#### Instructions to follow:
Without any images, write the data out exactly as it appears.

Web document revisions
● ● ● ● ● ● ●

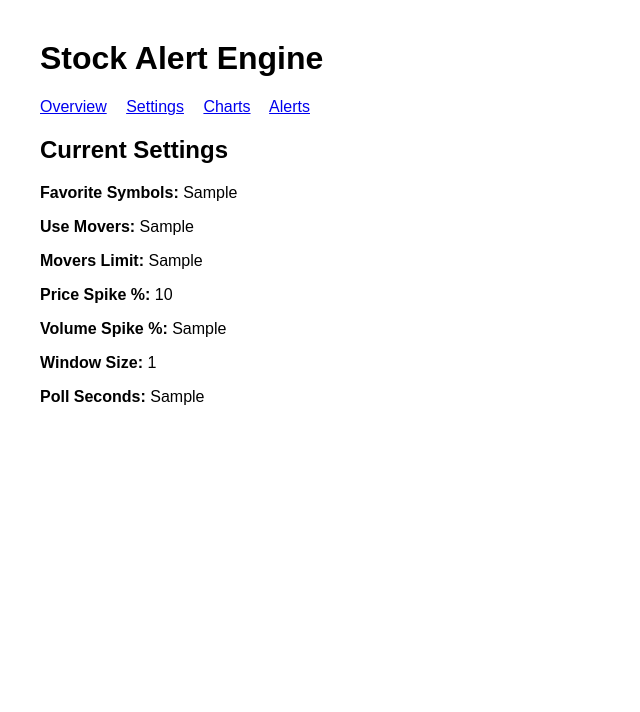
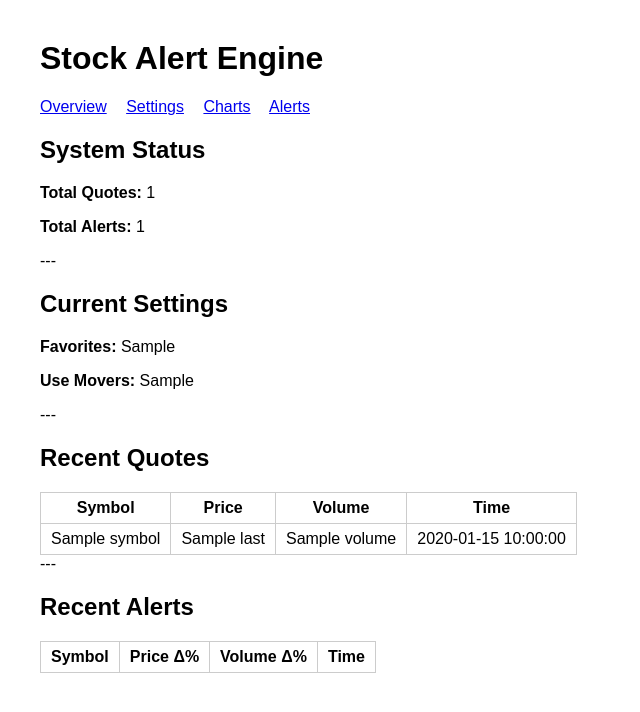
Before and after one commit to 2020dataanalysis/stock-alert-saas, a Python web app: template app/web/templates/overview.html in a window 1280 px wide. Shown: the top 712 px of the page, without its empty margins (0-640 px from the left). Run offline with Jinja, Linux system fonts and the light colour scheme; the template is opened without the code that fills it: most values are stand-ins (such as "Sample title", 1, 10 or a date in 2020); lists and menus that the app fills with data are empty.

Commit message:
Update overview

```diff
--- a/app/web/templates/overview.html
+++ b/app/web/templates/overview.html
@@ -5,7 +5,8 @@
     <style>
         body { font-family: Arial; margin: 40px; }
         a { margin-right: 15px; }
-        .section { margin-top: 20px; }
+        table { border-collapse: collapse; margin-top: 10px; }
+        td, th { border: 1px solid #ccc; padding: 6px 10px; }
     </style>
 </head>
 <body>
@@ -19,18 +20,61 @@
     <a href="/alerts">Alerts</a>
 </nav>
 
-<div class="section">
-    <h2>Current Settings</h2>
+<h2>System Status</h2>
 
-    <p><b>Favorite Symbols:</b> {{ settings['favorite_symbols'] | join(', ') }}</p>
-    <p><b>Use Movers:</b> {{ settings['use_movers'] }}</p>
-    <p><b>Movers Limit:</b> {{ settings['movers_limit'] }}</p>
+<p><b>Total Quotes:</b> {{ quote_count }}</p>
+<p><b>Total Alerts:</b> {{ alert_count }}</p>
 
-    <p><b>Price Spike %:</b> {{ settings['price_spike_pct'] }}</p>
-    <p><b>Volume Spike %:</b> {{ settings['volume_spike_pct'] }}</p>
-    <p><b>Window Size:</b> {{ settings['window_size'] }}</p>
-    <p><b>Poll Seconds:</b> {{ settings['poll_seconds'] }}</p>
-</div>
+---
+
+<h2>Current Settings</h2>
+
+<p><b>Favorites:</b> {{ settings['favorite_symbols'] | join(', ') }}</p>
+<p><b>Use Movers:</b> {{ settings['use_movers'] }}</p>
+
+---
+
+<h2>Recent Quotes</h2>
+
+<table>
+<tr>
+    <th>Symbol</th>
+    <th>Price</th>
+    <th>Volume</th>
+    <th>Time</th>
+</tr>
+
+{% for q in quotes %}
+<tr>
+    <td>{{ q.symbol }}</td>
+    <td>{{ q.last }}</td>
+    <td>{{ q.volume }}</td>
+    <td>{{ q.timestamp }}</td>
+</tr>
+{% endfor %}
+</table>
+
+---
+
+<h2>Recent Alerts</h2>
+
+<table>
+<tr>
+    <th>Symbol</th>
+    <th>Price Δ%</th>
+    <th>Volume Δ%</th>
+    <th>Time</th>
+</tr>
+
+{% for a in alerts %}
+<tr>
+    <td>{{ a.symbol }}</td>
+    <td>{{ a.price_change_pct }}</td>
+    <td>{{ a.volume_change_pct }}</td>
+    <td>{{ a.timestamp }}</td>
+</tr>
+{% endfor %}
+</table>
 
 </body>
 </html>
```
Also changed, not shown: app/web/dashboard.py (+30 -2 lines).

● ● ● ● ● ● ●

#### Reply:
Before and after one commit to 2020dataanalysis/stock-alert-saas, a Python web app: template app/web/templates/overview.html in a window 1280 px wide. Shown: the top 712 px of the page, without its empty margins (0-640 px from the left). Run offline with Jinja, Linux system fonts and the light colour scheme; the template is opened without the code that fills it: most values are stand-ins (such as "Sample title", 1, 10 or a date in 2020); lists and menus that the app fills with data are empty.

Commit message:
Update overview

```diff
--- a/app/web/templates/overview.html
+++ b/app/web/templates/overview.html
@@ -5,7 +5,8 @@
     <style>
         body { font-family: Arial; margin: 40px; }
         a { margin-right: 15px; }
-        .section { margin-top: 20px; }
+        table { border-collapse: collapse; margin-top: 10px; }
+        td, th { border: 1px solid #ccc; padding: 6px 10px; }
     </style>
 </head>
 <body>
@@ -19,18 +20,61 @@
     <a href="/alerts">Alerts</a>
 </nav>
 
-<div class="section">
-    <h2>Current Settings</h2>
+<h2>System Status</h2>
 
-    <p><b>Favorite Symbols:</b> {{ settings['favorite_symbols'] | join(', ') }}</p>
-    <p><b>Use Movers:</b> {{ settings['use_movers'] }}</p>
-    <p><b>Movers Limit:</b> {{ settings['movers_limit'] }}</p>
+<p><b>Total Quotes:</b> {{ quote_count }}</p>
+<p><b>Total Alerts:</b> {{ alert_count }}</p>
 
-    <p><b>Price Spike %:</b> {{ settings['price_spike_pct'] }}</p>
-    <p><b>Volume Spike %:</b> {{ settings['volume_spike_pct'] }}</p>
-    <p><b>Window Size:</b> {{ settings['window_size'] }}</p>
-    <p><b>Poll Seconds:</b> {{ settings['poll_seconds'] }}</p>
-</div>
+---
+
+<h2>Current Settings</h2>
+
+<p><b>Favorites:</b> {{ settings['favorite_symbols'] | join(', ') }}</p>
+<p><b>Use Movers:</b> {{ settings['use_movers'] }}</p>
+
+---
+
+<h2>Recent Quotes</h2>
+
+<table>
+<tr>
+    <th>Symbol</th>
+    <th>Price</th>
+    <th>Volume</th>
+    <th>Time</th>
+</tr>
+
+{% for q in quotes %}
+<tr>
+    <td>{{ q.symbol }}</td>
+    <td>{{ q.last }}</td>
+    <td>{{ q.volume }}</td>
+    <td>{{ q.timestamp }}</td>
+</tr>
+{% endfor %}
+</table>
+
+---
+
+<h2>Recent Alerts</h2>
+
+<table>
+<tr>
+    <th>Symbol</th>
+    <th>Price Δ%</th>
+    <th>Volume Δ%</th>
+    <th>Time</th>
+</tr>
+
+{% for a in alerts %}
+<tr>
+    <td>{{ a.symbol }}</td>
+    <td>{{ a.price_change_pct }}</td>
+    <td>{{ a.volume_change_pct }}</td>
+    <td>{{ a.timestamp }}</td>
+</tr>
+{% endfor %}
+</table>
 
 </body>
 </html>
```
Also changed, not shown: app/web/dashboard.py (+30 -2 lines).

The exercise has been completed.